>>

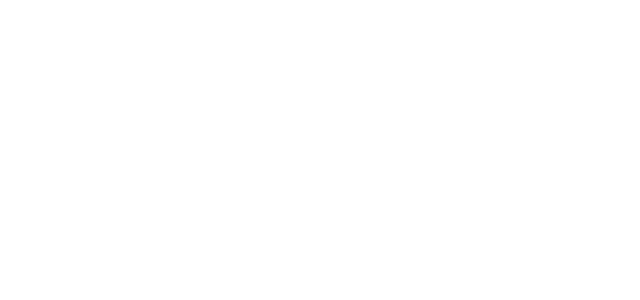
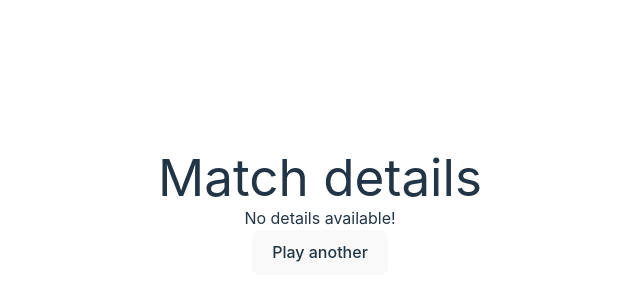
Before and after one commit to Zaberahmed/selise-assessment-client, a React (Vite) app: page /match/1 in a window 1280 px wide. Before the commit this address had no page. Shown: the part 188-488 px from the top of the page, without its empty margins (320-960 px from the left). Built offline with nearby package versions, Linux system fonts and the light colour scheme; no server answers.

Commit message:
Add: match details page

```diff
--- a/src/App.tsx
+++ b/src/App.tsx
@@ -4,7 +4,7 @@
 import TossPage from './pages/toss';
 import PlayPage from './pages/play';
 import MatchesPage from './pages/matches';
-import Navbar from './components/navbar';
+import MatchDetailsPage from './pages/matchDetails';
 
 function App() {
 	return (
@@ -26,6 +26,10 @@
 					path="/matches"
 					element={<MatchesPage />}
 				/>
+				<Route
+					path="/match/:id"
+					element={<MatchDetailsPage />}
+				/>
 			</Routes>
 		</Router>
 	);
--- /dev/null
+++ b/src/pages/matchDetails.tsx
@@ -0,0 +1,57 @@
+import { useEffect, useState } from 'react';
+import { useNavigate, useParams } from 'react-router-dom';
+import { IMatch } from '../interfaces/match.interface';
+import Scoreboard from '../components/scoreboard';
+
+const MatchDetailsPage = () => {
+	const id = useParams();
+	const navigate = useNavigate();
+	const [match, setMatch] = useState<IMatch>();
+
+	useEffect(() => {
+		const fetchMatchDetails = () => {
+			fetch(`${import.meta.env.VITE_BACKEND_URL}/matches/${id?.id}`)
+				.then((response) => response.json())
+				.then((data) => setMatch(data))
+				.catch((error) => console.error('Error:', error));
+		};
+		fetchMatchDetails();
+	}, [id]);
+
+	return (
+		<div className=" text-black">
+			<h1>Match details</h1>
+			{match && match?.matchWinnerTeam ? (
+				<>
+					<div className=" my-2 flex justify-center items-center gap-5">
+						<p className=" text-xl font-bold">{match?.team_One?.name}</p>
+						<p className=" text-lg">vs</p>
+						<p className=" text-xl font-bold">{match?.team_Two?.name}</p>
+					</div>
+					<p>{match?.tossWinner?.name} has won the toss and chose to bowl</p>
+					<p className="mt-8">
+						{match?.team_One?.name} scored {match?.teamOneRuns} runs
+					</p>
+					{match?.teamOneScoreboard && match?.teamOneScoreboard.length > 0 ? <Scoreboard scoreboard={match?.teamOneScoreboard} /> : <p className=" mt-10">No scorebaord available!</p>}
+					<p className=" mt-8">
+						{match?.team_Two?.name} scored {match?.teamTwoRuns} runs
+					</p>
+
+					{match?.teamTwoScoreboard && match?.teamTwoScoreboard.length > 0 ? <Scoreboard scoreboard={match?.teamTwoScoreboard} /> : <p className=" mt-10">No scorebaord available!</p>}
+
+					{match?.matchWinnerTeam === null ? <p className=" mt-8 text-xl font-bold text-green-700"> Match drawn</p> : <p className=" mt-8 text-xl font-bold text-green-700">Winner: {match?.matchWinnerTeam?.name}</p>}
+				</>
+			) : (
+				<p> No details available!</p>
+			)}
+
+			<button
+				onClick={() => navigate('/')}
+				className=" bg-slate-200 mt-5">
+				Play another
+			</button>
+		</div>
+	);
+};
+
+export default MatchDetailsPage;
--- a/src/pages/matches.tsx
+++ b/src/pages/matches.tsx
@@ -1,5 +1,6 @@
 import { useEffect, useState } from 'react';
 import { IMatch } from '../interfaces/match.interface';
+import { IoIosCloseCircle } from 'react-icons/io';
 
 const MatchesPage = () => {
 	const [matches, setMatches] = useState<IMatch[]>([]);
@@ -14,6 +15,26 @@
 		fetchMatchesData();
 	}, []);
 
+	const handleDeleteMatch = (id: number) => {
+		try {
+			fetch(`${import.meta.env.VITE_BACKEND_URL}/matches/${id}`, {
+				method: 'DELETE',
+			})
+				.then((response) => {
+					if (!response.ok) {
+						throw new Error('Network response was not ok');
+					}
+
+					setMatches((prevMatches) => prevMatches.filter((match) => match.id !== id));
+				})
+				.catch((error) => {
+					console.error('Error:', error);
+				});
+		} catch (error) {
+			console.error('Error', error);
+		}
+	};
+
 	return (
 		<div className="text-black p-8">
 			{matches && matches.length > 0 ? (
@@ -24,10 +45,14 @@
 							<div
 								key={match?.id}
 								className="flex justify-between items-center gap-10 mb-2">
-								<li className="text-lg ">
+								<li className="text-lg flex items-center gap-5">
 									<a href={`/match/${match?.id}`}>
 										{match?.team_One?.name} vs {match?.team_Two?.name}
 									</a>
+									<IoIosCloseCircle
+										size={'30px'}
+										onClick={() => handleDeleteMatch(match.id)}
+									/>
 								</li>
 							</div>
 						))}
--- a/src/pages/play.tsx
+++ b/src/pages/play.tsx
@@ -12,7 +12,7 @@
 	const [overs, setOvers] = useState(0);
 	const [matchStarted, setMatchStarted] = useState<boolean>(false);
 	const oversRef = useRef(overs);
-	const [matchWinnerTeam, setMatchWinnerTeam] = useState<ITeam>();
+	const [matchWinnerTeam, setMatchWinnerTeam] = useState<ITeam | null>();
 	const [teamRuns, setTeamRuns] = useState<[number, number]>();
 	const [teamOneScoreboard, setTeamOneScoreboard] = useState<Array<{ overs: number; runs: number }>>([]);
 	const [teamTwoScoreboard, setTeamTwoScoreboard] = useState<Array<{ overs: number; runs: number }>>([]);
@@ -24,8 +24,12 @@
 			const teamTworuns = scoreboard?.slice(6).reduce((acc, curr) => acc + curr.runs, 0);
 
 			setTeamRuns([teamOneruns, teamTworuns]);
-
-			const matchWinner = teamOneruns > teamTworuns ? selectedTeams[0] : selectedTeams[1];
+			let matchWinner;
+			if (teamOneruns === teamTworuns) {
+				matchWinner = null;
+			} else {
+				matchWinner = teamOneruns > teamTworuns ? selectedTeams[0] : selectedTeams[1];
+			}
 			setMatchWinnerTeam(matchWinner);
 			setTeamOneScoreboard(scoreboard?.slice(0, 6));
 			setTeamTwoScoreboard(scoreboard?.slice(6));
```
Also changed, not shown: tsconfig.json (indentation only).
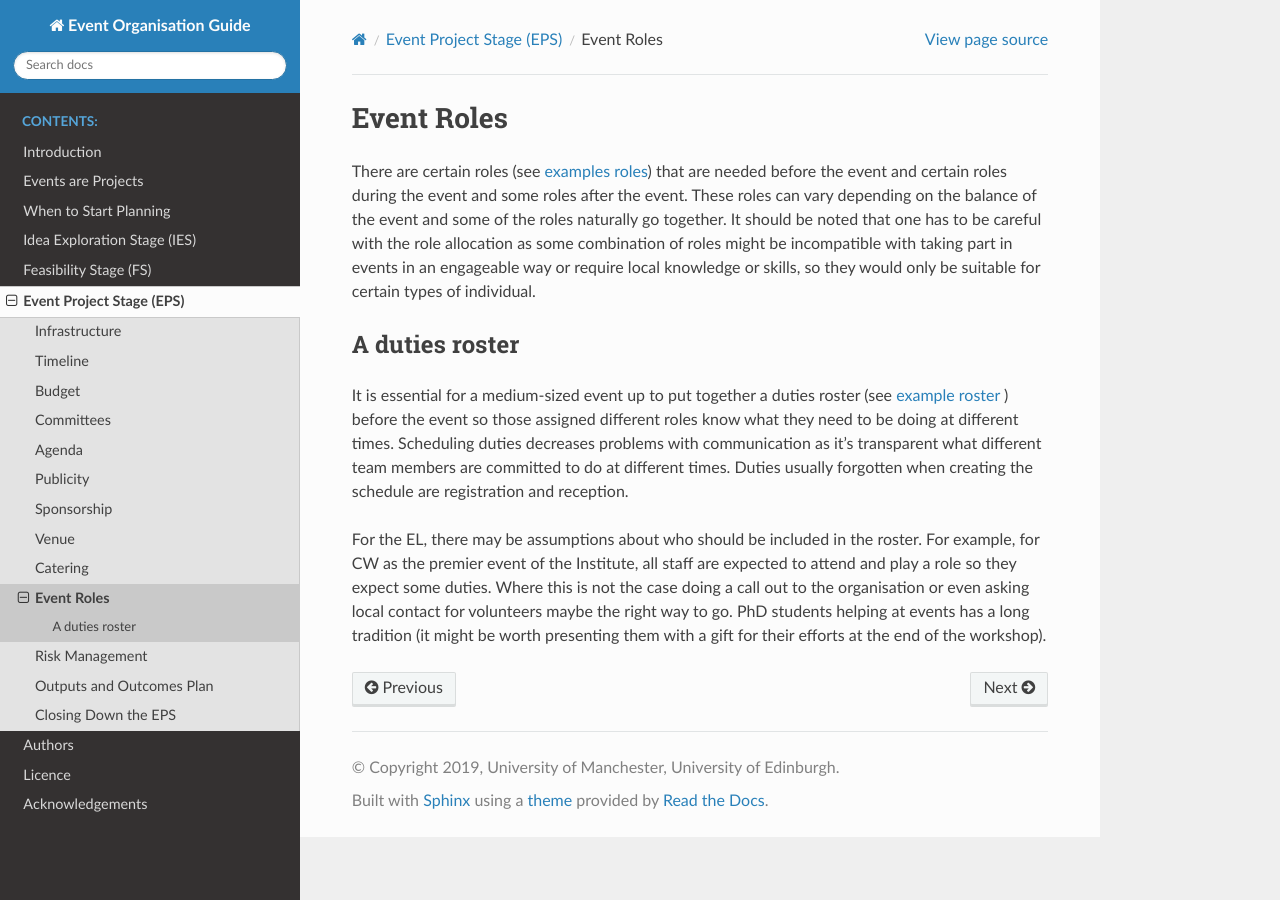
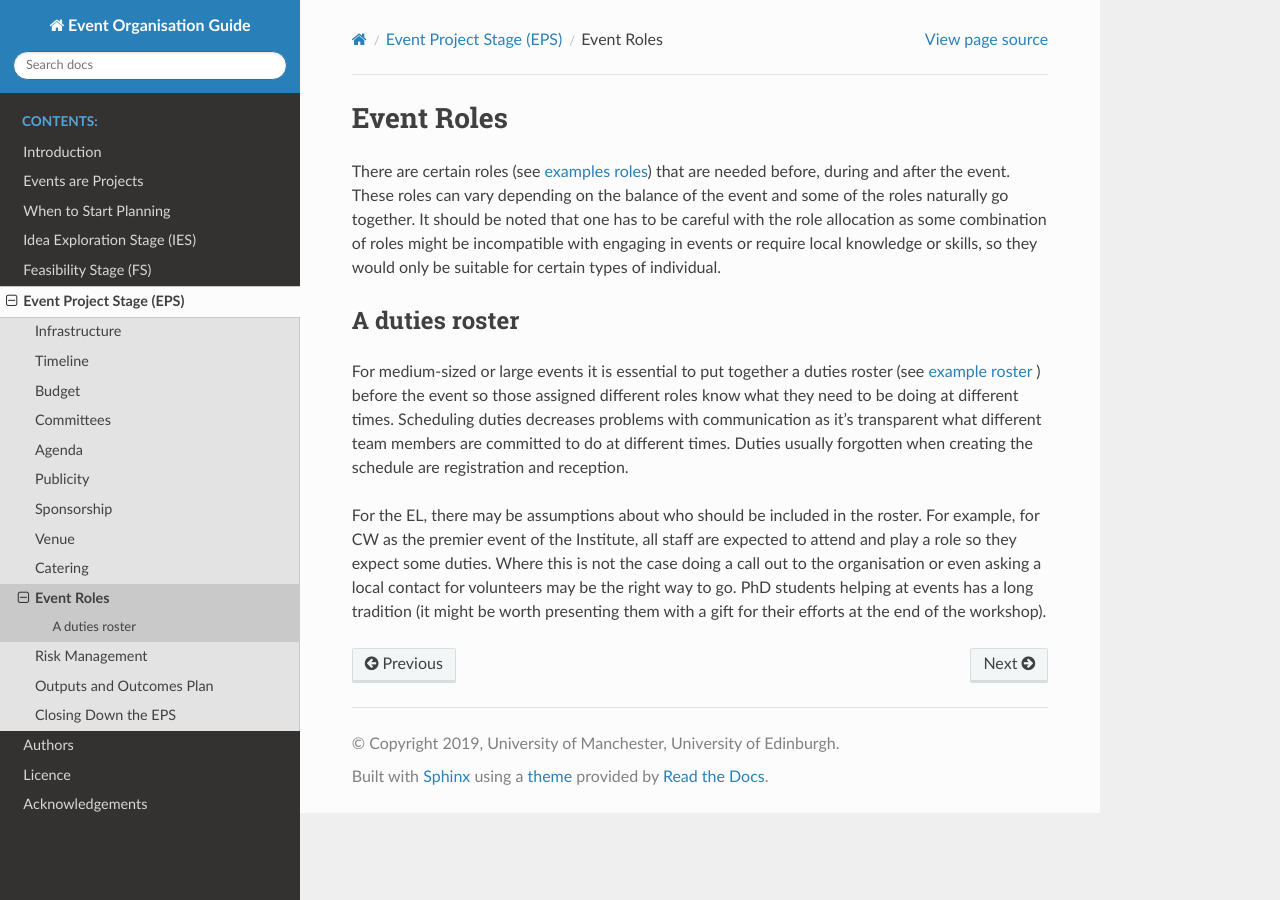
Before and after one commit to softwaresaved/event-organisation-guide, a Sphinx documentation site: the page built from docs/eog/eps-event-roles.rst, in a window 1280 px wide. Built offline with Sphinx 7.4.7 and the Read the Docs theme 2.0.0, drawn with Linux system fonts in a browser that asks for light colours.

Commit message:
Update eps-event-roles.rst

```diff
--- a/docs/eog/eps-event-roles.rst
+++ b/docs/eog/eps-event-roles.rst
@@ -5,15 +5,14 @@ Event Roles
 
 There are certain roles
 (see `examples roles <https://docs.google.com/document/d/1fB8Vmsim3SjTc8XKOb47ewxv9ielplWxxSC0vm6EOYo/edit>`_)
-that are needed before the event and certain roles during the event and some roles after the event. These roles can vary
+that are needed before, during and after the event. These roles can vary
 depending on the balance of the event and some of the roles naturally go together. It should be noted that one has to
-be careful with the role allocation as some combination of roles might be incompatible with taking part in events in an
-engageable way or require local knowledge or skills, so they would only be suitable for certain types of individual.
+be careful with the role allocation as some combination of roles might be incompatible with engaging in events or require local knowledge or skills, so they would only be suitable for certain types of individual.
 
 A duties roster
 ***************
 
-It is essential for a medium-sized event up to put together a duties roster
+For medium-sized or large events it is essential to put together a duties roster
 (see `example roster <https://docs.google.com/document/d/1DLPmYIAJRo35xdereg5XxFa-mbIwI3aNDsr-y3Im6no/edit#>`_ )
 before the event so those assigned different roles know what they need to be doing at different times. Scheduling duties
 decreases problems with communication as it’s transparent what different team members are committed to do at different
@@ -21,6 +20,6 @@ times. Duties usually forgotten when creating the schedule are registration and
 
 For the EL, there may be assumptions about who should be included in the roster. For example, for CW as the premier
 event of the Institute, all staff are expected to attend and play a role so they expect some duties. Where this is not
-the case doing a call out to the organisation or even asking local contact for volunteers maybe the right way to go.
+the case doing a call out to the organisation or even asking a local contact for volunteers may be the right way to go.
 PhD students helping at events has a long tradition (it might be worth presenting them with a gift for their efforts at
 the end of the workshop).
```
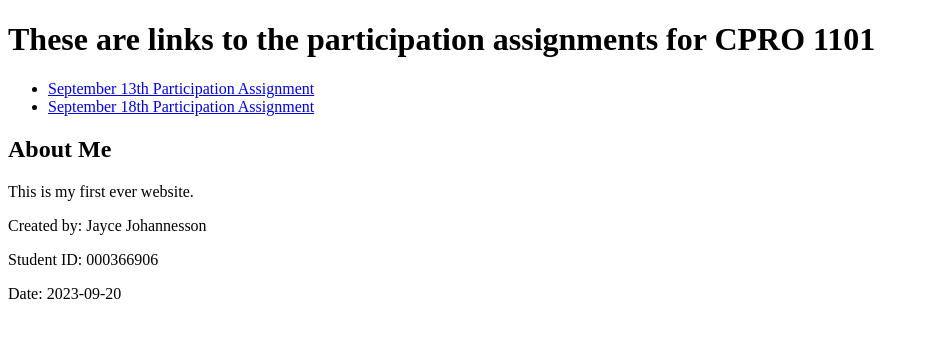
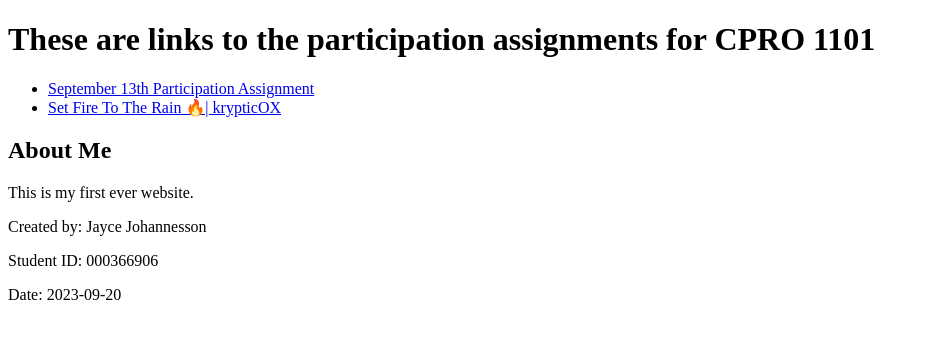
Before and after one commit to Jaycejoh/Jaycejoh.github.io, a plain HTML site: page index.html/index.html in a window 1280 px wide. Shown: the whole page, without its empty margins (0-929 px from the left). Drawn offline with Linux system fonts and the light colour scheme.

Commit message:
Update index.html

```diff
--- a/index.html/index.html
+++ b/index.html/index.html
@@ -11,7 +11,7 @@
 <nav>
     <ul>
         <li><a href="https://rdc-bb.blackboard.com/ultra/courses/_44416_1/cl/outline">September 13th Participation Assignment</a></li>
-        <li><a href="https://rdc-bb.blackboard.com/ultra/courses/_44416_1/cl/outline">September 18th Participation Assignment</a></li>
+        <li><a href="https://www.youtube.com/watch?v=oKK6hw1xDf4">Set Fire To The Rain 🔥| krypticOX</a></li>
 
     </ul>
 </nav>
```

<<

WHAT TO DO:
For each line above that includes "useState", make a copy.

WRITTEN RESPONSE:
+import { useEffect, useState } from 'react';
+	const [match, setMatch] = useState<IMatch>();
 import { useEffect, useState } from 'react';
 	const [matches, setMatches] = useState<IMatch[]>([]);
 	const [overs, setOvers] = useState(0);
 	const [matchStarted, setMatchStarted] = useState<boolean>(false);
-	const [matchWinnerTeam, setMatchWinnerTeam] = useState<ITeam>();
+	const [matchWinnerTeam, setMatchWinnerTeam] = useState<ITeam | null>();
 	const [teamRuns, setTeamRuns] = useState<[number, number]>();
 	const [teamOneScoreboard, setTeamOneScoreboard] = useState<Array<{ overs: number; runs: number }>>([]);
 	const [teamTwoScoreboard, setTeamTwoScoreboard] = useState<Array<{ overs: number; runs: number }>>([]);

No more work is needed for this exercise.